5 Lessons learned in pivoting to a virtual party

5 Lessons learned in pivoting to a virtual party

Jenny Baranowski, Awards Director, SIIA

Shelter in place orders started rolling out across the United States in mid-March. At the time, a cruise ship was being held off the California coastline because passengers had tested positive for COVID-19. It felt like a wave was coming. 

Meanwhile, the CODiE Awards were in the final week of the first-round judging, and we were deep into preparations for the winner announcement party, scheduled in San Francisco in May. 

When California began to shelter in place on March 19, it was unclear if cities would be open to visitors again by May, but we knew that we needed to plan for a virtual celebration, and we only had a few weeks to plan, prepare and launch a virtual event if wasn’t safe to travel. We knew we has some big decisions to make, and that we needed to act fast. Here are some lessons learned from that experience:


  • Get educated. Seek out at least five vendors, explain what you are trying to do, and see how each vendor would approach the event, and what the cost would be. This gives you a much better sense of what your virtual event could look like, and how much time it will take to develop and be successful. It’s best if the same person vets all the vendors to provide a true assessment. At the same time, make sure you also understand your existing contracts, and what options you have for changes. Reach out to your audience to see how they are feeling.
  • Communicate! It is so important to share these changes with your community as quickly as possible. It helps build trust and helps them plan. They too are experiencing major changes to their work and lives. We checked in more often leading up to the virtual event via email and social media and provided many of the elements they have come to know and appreciate from the in-person event. For example, we included a schedule at a glance so people could follow along and know when their category would be presented. 
  • Do not assume everything will go as planned. As with in person events, hiccups to your well devised plan will arise. A presenter misses a meeting, spotty internet, a web cam on the fritz, no computer speaker, bad lighting, kids and cohabitants sucking up bandwidth, persistent pets, we have now seen it all. Make sure you add in extra time to your schedule to accommodate.
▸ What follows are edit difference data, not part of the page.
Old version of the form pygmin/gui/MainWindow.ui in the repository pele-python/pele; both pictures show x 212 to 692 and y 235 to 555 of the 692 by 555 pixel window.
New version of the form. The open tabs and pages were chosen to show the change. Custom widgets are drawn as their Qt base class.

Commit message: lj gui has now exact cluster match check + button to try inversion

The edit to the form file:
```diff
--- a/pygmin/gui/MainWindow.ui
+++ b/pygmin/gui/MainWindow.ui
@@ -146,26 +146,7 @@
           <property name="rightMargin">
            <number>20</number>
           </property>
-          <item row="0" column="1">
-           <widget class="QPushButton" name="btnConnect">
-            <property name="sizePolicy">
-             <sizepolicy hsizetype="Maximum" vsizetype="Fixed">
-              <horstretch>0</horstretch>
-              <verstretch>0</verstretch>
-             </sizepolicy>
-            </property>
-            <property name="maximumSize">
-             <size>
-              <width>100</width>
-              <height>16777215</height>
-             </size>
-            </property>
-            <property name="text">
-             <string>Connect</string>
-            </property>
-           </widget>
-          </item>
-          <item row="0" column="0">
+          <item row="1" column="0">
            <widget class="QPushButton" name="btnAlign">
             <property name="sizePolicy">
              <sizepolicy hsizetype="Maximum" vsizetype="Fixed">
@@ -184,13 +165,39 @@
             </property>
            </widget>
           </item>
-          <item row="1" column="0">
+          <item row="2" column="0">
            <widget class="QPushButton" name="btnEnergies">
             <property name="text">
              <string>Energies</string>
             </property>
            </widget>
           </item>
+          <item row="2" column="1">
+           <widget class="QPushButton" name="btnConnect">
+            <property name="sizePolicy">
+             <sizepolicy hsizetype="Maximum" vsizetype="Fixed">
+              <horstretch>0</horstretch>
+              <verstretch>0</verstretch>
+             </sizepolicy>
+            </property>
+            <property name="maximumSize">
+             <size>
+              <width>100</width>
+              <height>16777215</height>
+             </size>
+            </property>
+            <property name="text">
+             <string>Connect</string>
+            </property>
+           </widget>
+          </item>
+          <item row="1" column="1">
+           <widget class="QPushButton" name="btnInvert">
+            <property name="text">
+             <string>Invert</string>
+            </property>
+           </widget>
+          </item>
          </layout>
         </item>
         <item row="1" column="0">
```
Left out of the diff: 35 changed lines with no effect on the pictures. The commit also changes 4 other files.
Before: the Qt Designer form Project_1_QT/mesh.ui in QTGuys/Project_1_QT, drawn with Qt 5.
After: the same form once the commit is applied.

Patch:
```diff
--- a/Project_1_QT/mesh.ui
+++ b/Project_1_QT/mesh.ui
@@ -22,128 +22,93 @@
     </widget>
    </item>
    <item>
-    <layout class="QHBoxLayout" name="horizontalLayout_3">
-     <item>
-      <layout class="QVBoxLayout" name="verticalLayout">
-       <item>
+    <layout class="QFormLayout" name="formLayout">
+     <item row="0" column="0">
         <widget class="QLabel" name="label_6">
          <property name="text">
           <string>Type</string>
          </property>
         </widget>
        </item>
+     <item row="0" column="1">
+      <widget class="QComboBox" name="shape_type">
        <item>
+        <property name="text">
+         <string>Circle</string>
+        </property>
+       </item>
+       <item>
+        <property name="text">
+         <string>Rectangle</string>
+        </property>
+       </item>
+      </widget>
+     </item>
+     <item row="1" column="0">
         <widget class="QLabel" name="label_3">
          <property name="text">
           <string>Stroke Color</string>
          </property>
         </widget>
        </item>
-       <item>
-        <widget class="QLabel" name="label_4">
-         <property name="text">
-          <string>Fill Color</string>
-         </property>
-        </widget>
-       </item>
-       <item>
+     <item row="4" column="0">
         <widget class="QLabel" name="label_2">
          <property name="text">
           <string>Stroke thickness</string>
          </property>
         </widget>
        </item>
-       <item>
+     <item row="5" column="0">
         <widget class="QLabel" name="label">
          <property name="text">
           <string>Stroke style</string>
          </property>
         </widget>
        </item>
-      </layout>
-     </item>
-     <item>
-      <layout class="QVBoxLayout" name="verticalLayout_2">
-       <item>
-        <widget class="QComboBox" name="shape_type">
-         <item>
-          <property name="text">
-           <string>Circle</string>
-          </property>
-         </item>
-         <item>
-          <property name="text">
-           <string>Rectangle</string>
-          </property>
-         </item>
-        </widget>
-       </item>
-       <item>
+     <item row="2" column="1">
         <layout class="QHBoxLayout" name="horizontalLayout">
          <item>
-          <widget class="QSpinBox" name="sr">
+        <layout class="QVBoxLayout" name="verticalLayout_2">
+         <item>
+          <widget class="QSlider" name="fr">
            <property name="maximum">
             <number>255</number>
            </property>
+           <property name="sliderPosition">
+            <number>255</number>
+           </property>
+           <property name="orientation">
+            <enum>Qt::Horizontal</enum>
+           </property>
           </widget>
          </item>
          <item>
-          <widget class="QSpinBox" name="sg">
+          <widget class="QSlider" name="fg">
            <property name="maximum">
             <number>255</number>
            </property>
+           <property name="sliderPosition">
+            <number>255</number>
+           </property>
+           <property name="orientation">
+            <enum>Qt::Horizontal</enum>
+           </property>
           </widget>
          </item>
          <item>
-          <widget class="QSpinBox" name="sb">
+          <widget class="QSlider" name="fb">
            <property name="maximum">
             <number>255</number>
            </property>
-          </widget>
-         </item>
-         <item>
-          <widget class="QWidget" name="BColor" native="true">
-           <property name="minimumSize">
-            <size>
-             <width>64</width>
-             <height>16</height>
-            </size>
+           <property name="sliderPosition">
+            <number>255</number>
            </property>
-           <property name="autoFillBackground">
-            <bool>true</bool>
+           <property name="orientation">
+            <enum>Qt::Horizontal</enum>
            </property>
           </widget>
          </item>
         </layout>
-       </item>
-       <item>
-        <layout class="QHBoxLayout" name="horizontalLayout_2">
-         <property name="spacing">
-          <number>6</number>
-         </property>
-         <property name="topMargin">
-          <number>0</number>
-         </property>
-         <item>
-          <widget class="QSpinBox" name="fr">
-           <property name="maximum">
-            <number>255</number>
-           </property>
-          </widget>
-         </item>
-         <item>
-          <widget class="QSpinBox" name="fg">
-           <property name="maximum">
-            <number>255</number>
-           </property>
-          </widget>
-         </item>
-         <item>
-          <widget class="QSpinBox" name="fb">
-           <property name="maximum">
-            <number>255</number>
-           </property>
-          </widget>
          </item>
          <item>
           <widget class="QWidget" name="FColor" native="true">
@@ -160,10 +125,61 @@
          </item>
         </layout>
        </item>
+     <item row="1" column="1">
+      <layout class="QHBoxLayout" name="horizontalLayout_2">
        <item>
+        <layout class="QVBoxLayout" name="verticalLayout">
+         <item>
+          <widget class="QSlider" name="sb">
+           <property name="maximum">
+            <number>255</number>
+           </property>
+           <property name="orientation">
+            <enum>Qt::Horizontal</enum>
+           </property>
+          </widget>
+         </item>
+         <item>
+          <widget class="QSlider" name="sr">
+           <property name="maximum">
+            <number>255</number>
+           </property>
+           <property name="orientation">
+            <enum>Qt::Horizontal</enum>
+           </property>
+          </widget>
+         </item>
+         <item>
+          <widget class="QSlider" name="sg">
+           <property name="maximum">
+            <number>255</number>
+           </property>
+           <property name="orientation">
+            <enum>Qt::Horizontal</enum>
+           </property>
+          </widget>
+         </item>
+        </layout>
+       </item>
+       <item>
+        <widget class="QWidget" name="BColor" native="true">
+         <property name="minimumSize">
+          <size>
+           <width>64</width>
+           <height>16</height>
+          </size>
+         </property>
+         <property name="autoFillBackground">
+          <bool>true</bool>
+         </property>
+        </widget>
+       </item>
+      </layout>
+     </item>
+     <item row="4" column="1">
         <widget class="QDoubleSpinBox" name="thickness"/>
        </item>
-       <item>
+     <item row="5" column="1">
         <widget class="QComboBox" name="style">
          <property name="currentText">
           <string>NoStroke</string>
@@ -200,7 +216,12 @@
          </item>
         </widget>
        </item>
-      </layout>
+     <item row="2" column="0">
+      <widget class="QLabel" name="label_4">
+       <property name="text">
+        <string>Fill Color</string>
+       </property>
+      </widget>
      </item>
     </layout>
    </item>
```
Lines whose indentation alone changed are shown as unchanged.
There will be unforeseen issues.
  • Bring in the glitter. It is hard to add personality to an online format. Invite dynamic people to help present and ask them to let their personalities shine. Invite them to share ideas for adding something unexpected to the format – before you scheduled a time to meet with them. Turn up the volume on social media by asking the audience to engage throughout the ceremony and incentivize by adding a contest! We also created a mix your own beverage recipe to enjoy during the ceremony.